### Records to process ###
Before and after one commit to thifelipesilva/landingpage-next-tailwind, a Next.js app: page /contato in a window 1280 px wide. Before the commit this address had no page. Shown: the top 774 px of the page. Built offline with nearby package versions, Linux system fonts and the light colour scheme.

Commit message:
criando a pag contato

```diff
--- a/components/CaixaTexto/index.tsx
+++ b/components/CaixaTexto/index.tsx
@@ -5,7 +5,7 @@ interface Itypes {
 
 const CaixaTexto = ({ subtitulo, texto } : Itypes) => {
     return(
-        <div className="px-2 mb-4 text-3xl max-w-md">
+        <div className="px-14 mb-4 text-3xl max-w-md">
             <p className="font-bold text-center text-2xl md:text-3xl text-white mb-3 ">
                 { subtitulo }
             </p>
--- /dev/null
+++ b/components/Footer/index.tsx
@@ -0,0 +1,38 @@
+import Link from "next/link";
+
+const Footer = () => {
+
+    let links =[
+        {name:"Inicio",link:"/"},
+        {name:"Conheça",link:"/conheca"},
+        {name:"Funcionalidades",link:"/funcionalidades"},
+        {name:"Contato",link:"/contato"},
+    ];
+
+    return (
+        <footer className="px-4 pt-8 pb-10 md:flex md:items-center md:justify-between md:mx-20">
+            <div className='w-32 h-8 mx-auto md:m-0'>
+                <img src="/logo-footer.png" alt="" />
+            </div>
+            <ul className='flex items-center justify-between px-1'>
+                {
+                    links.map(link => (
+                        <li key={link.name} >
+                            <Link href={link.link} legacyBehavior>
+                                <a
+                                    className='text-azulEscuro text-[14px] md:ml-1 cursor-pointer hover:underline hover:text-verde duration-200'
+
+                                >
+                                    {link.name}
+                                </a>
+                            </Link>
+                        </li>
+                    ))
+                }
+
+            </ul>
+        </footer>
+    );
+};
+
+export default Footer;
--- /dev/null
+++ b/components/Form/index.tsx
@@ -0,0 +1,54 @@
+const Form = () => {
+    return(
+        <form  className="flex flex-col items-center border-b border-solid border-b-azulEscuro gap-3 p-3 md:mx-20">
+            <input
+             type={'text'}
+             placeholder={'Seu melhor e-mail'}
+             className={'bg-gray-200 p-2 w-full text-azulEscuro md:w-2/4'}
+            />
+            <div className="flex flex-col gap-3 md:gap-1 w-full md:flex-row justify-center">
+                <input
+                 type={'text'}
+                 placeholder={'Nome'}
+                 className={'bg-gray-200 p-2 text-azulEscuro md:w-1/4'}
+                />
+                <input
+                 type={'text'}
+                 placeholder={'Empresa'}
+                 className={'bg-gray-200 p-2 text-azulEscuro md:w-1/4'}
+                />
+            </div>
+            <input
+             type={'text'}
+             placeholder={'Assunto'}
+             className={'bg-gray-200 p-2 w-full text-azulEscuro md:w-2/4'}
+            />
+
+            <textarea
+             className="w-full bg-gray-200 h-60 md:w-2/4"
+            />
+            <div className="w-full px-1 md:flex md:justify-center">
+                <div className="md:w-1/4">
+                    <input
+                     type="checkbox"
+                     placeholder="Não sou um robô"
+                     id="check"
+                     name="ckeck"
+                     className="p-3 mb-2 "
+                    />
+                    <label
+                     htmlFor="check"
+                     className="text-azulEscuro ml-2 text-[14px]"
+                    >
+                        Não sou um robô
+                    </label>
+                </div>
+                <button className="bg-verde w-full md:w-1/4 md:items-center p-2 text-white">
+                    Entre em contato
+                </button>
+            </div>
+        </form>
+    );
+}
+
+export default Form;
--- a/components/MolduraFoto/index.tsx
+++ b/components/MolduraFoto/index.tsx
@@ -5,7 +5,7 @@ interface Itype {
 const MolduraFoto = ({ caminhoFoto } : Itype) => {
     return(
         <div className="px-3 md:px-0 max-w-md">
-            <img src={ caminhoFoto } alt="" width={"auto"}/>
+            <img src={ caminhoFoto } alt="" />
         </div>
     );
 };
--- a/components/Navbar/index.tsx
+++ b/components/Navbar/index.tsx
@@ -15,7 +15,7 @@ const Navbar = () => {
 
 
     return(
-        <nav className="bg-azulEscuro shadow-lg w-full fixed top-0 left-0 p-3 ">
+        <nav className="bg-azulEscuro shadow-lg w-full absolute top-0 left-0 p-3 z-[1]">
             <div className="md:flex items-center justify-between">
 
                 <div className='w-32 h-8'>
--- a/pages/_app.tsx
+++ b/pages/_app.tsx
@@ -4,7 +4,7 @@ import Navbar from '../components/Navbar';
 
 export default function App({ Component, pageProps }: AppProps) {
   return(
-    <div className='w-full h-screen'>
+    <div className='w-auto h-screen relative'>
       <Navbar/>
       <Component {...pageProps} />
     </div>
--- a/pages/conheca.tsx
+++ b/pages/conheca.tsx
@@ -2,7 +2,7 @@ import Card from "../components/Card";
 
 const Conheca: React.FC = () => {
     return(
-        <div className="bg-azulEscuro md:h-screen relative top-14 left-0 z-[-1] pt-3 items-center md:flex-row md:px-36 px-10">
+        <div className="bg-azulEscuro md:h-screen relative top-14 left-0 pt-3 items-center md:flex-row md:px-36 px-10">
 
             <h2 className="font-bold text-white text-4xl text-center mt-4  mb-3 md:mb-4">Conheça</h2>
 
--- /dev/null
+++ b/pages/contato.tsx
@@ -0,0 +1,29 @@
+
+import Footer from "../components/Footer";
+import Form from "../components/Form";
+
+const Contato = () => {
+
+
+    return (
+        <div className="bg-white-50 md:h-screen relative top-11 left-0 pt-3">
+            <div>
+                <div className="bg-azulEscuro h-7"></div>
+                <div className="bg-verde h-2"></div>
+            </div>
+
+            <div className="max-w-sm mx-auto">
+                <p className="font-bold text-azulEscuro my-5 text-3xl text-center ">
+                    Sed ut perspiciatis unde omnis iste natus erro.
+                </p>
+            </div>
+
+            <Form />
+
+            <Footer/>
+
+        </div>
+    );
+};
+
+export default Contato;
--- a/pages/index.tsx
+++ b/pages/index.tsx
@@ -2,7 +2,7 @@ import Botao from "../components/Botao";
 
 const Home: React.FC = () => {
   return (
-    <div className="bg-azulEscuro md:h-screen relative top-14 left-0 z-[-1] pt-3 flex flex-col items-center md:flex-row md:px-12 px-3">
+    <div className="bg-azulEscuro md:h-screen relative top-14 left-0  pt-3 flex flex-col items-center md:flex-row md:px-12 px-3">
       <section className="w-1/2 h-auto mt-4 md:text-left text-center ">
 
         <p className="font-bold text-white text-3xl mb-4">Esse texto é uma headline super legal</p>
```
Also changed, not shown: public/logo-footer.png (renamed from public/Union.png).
###
To do: Write the material out again word for word.

Your solution:
Before and after one commit to thifelipesilva/landingpage-next-tailwind, a Next.js app: page /contato in a window 1280 px wide. Before the commit this address had no page. Shown: the top 774 px of the page. Built offline with nearby package versions, Linux system fonts and the light colour scheme.

Commit message:
criando a pag contato

```diff
--- a/components/CaixaTexto/index.tsx
+++ b/components/CaixaTexto/index.tsx
@@ -5,7 +5,7 @@ interface Itypes {
 
 const CaixaTexto = ({ subtitulo, texto } : Itypes) => {
     return(
-        <div className="px-2 mb-4 text-3xl max-w-md">
+        <div className="px-14 mb-4 text-3xl max-w-md">
             <p className="font-bold text-center text-2xl md:text-3xl text-white mb-3 ">
                 { subtitulo }
             </p>
--- /dev/null
+++ b/components/Footer/index.tsx
@@ -0,0 +1,38 @@
+import Link from "next/link";
+
+const Footer = () => {
+
+    let links =[
+        {name:"Inicio",link:"/"},
+        {name:"Conheça",link:"/conheca"},
+        {name:"Funcionalidades",link:"/funcionalidades"},
+        {name:"Contato",link:"/contato"},
+    ];
+
+    return (
+        <footer className="px-4 pt-8 pb-10 md:flex md:items-center md:justify-between md:mx-20">
+            <div className='w-32 h-8 mx-auto md:m-0'>
+                <img src="/logo-footer.png" alt="" />
+            </div>
+            <ul className='flex items-center justify-between px-1'>
+                {
+                    links.map(link => (
+                        <li key={link.name} >
+                            <Link href={link.link} legacyBehavior>
+                                <a
+                                    className='text-azulEscuro text-[14px] md:ml-1 cursor-pointer hover:underline hover:text-verde duration-200'
+
+                                >
+                                    {link.name}
+                                </a>
+                            </Link>
+                        </li>
+                    ))
+                }
+
+            </ul>
+        </footer>
+    );
+};
+
+export default Footer;
--- /dev/null
+++ b/components/Form/index.tsx
@@ -0,0 +1,54 @@
+const Form = () => {
+    return(
+        <form  className="flex flex-col items-center border-b border-solid border-b-azulEscuro gap-3 p-3 md:mx-20">
+            <input
+             type={'text'}
+             placeholder={'Seu melhor e-mail'}
+             className={'bg-gray-200 p-2 w-full text-azulEscuro md:w-2/4'}
+            />
+            <div className="flex flex-col gap-3 md:gap-1 w-full md:flex-row justify-center">
+                <input
+                 type={'text'}
+                 placeholder={'Nome'}
+                 className={'bg-gray-200 p-2 text-azulEscuro md:w-1/4'}
+                />
+                <input
+                 type={'text'}
+                 placeholder={'Empresa'}
+                 className={'bg-gray-200 p-2 text-azulEscuro md:w-1/4'}
+                />
+            </div>
+            <input
+             type={'text'}
+             placeholder={'Assunto'}
+             className={'bg-gray-200 p-2 w-full text-azulEscuro md:w-2/4'}
+            />
+
+            <textarea
+             className="w-full bg-gray-200 h-60 md:w-2/4"
+            />
+            <div className="w-full px-1 md:flex md:justify-center">
+                <div className="md:w-1/4">
+                    <input
+                     type="checkbox"
+                     placeholder="Não sou um robô"
+                     id="check"
+                     name="ckeck"
+                     className="p-3 mb-2 "
+                    />
+                    <label
+                     htmlFor="check"
+                     className="text-azulEscuro ml-2 text-[14px]"
+                    >
+                        Não sou um robô
+                    </label>
+                </div>
+                <button className="bg-verde w-full md:w-1/4 md:items-center p-2 text-white">
+                    Entre em contato
+                </button>
+            </div>
+        </form>
+    );
+}
+
+export default Form;
--- a/components/MolduraFoto/index.tsx
+++ b/components/MolduraFoto/index.tsx
@@ -5,7 +5,7 @@ interface Itype {
 const MolduraFoto = ({ caminhoFoto } : Itype) => {
     return(
         <div className="px-3 md:px-0 max-w-md">
-            <img src={ caminhoFoto } alt="" width={"auto"}/>
+            <img src={ caminhoFoto } alt="" />
         </div>
     );
 };
--- a/components/Navbar/index.tsx
+++ b/components/Navbar/index.tsx
@@ -15,7 +15,7 @@ const Navbar = () => {
 
 
     return(
-        <nav className="bg-azulEscuro shadow-lg w-full fixed top-0 left-0 p-3 ">
+        <nav className="bg-azulEscuro shadow-lg w-full absolute top-0 left-0 p-3 z-[1]">
             <div className="md:flex items-center justify-between">
 
                 <div className='w-32 h-8'>
--- a/pages/_app.tsx
+++ b/pages/_app.tsx
@@ -4,7 +4,7 @@ import Navbar from '../components/Navbar';
 
 export default function App({ Component, pageProps }: AppProps) {
   return(
-    <div className='w-full h-screen'>
+    <div className='w-auto h-screen relative'>
       <Navbar/>
       <Component {...pageProps} />
     </div>
--- a/pages/conheca.tsx
+++ b/pages/conheca.tsx
@@ -2,7 +2,7 @@ import Card from "../components/Card";
 
 const Conheca: React.FC = () => {
     return(
-        <div className="bg-azulEscuro md:h-screen relative top-14 left-0 z-[-1] pt-3 items-center md:flex-row md:px-36 px-10">
+        <div className="bg-azulEscuro md:h-screen relative top-14 left-0 pt-3 items-center md:flex-row md:px-36 px-10">
 
             <h2 className="font-bold text-white text-4xl text-center mt-4  mb-3 md:mb-4">Conheça</h2>
 
--- /dev/null
+++ b/pages/contato.tsx
@@ -0,0 +1,29 @@
+
+import Footer from "../components/Footer";
+import Form from "../components/Form";
+
+const Contato = () => {
+
+
+    return (
+        <div className="bg-white-50 md:h-screen relative top-11 left-0 pt-3">
+            <div>
+                <div className="bg-azulEscuro h-7"></div>
+                <div className="bg-verde h-2"></div>
+            </div>
+
+            <div className="max-w-sm mx-auto">
+                <p className="font-bold text-azulEscuro my-5 text-3xl text-center ">
+                    Sed ut perspiciatis unde omnis iste natus erro.
+                </p>
+            </div>
+
+            <Form />
+
+            <Footer/>
+
+        </div>
+    );
+};
+
+export default Contato;
--- a/pages/index.tsx
+++ b/pages/index.tsx
@@ -2,7 +2,7 @@ import Botao from "../components/Botao";
 
 const Home: React.FC = () => {
   return (
-    <div className="bg-azulEscuro md:h-screen relative top-14 left-0 z-[-1] pt-3 flex flex-col items-center md:flex-row md:px-12 px-3">
+    <div className="bg-azulEscuro md:h-screen relative top-14 left-0  pt-3 flex flex-col items-center md:flex-row md:px-12 px-3">
       <section className="w-1/2 h-auto mt-4 md:text-left text-center ">
 
         <p className="font-bold text-white text-3xl mb-4">Esse texto é uma headline super legal</p>
```
Also changed, not shown: public/logo-footer.png (renamed from public/Union.png).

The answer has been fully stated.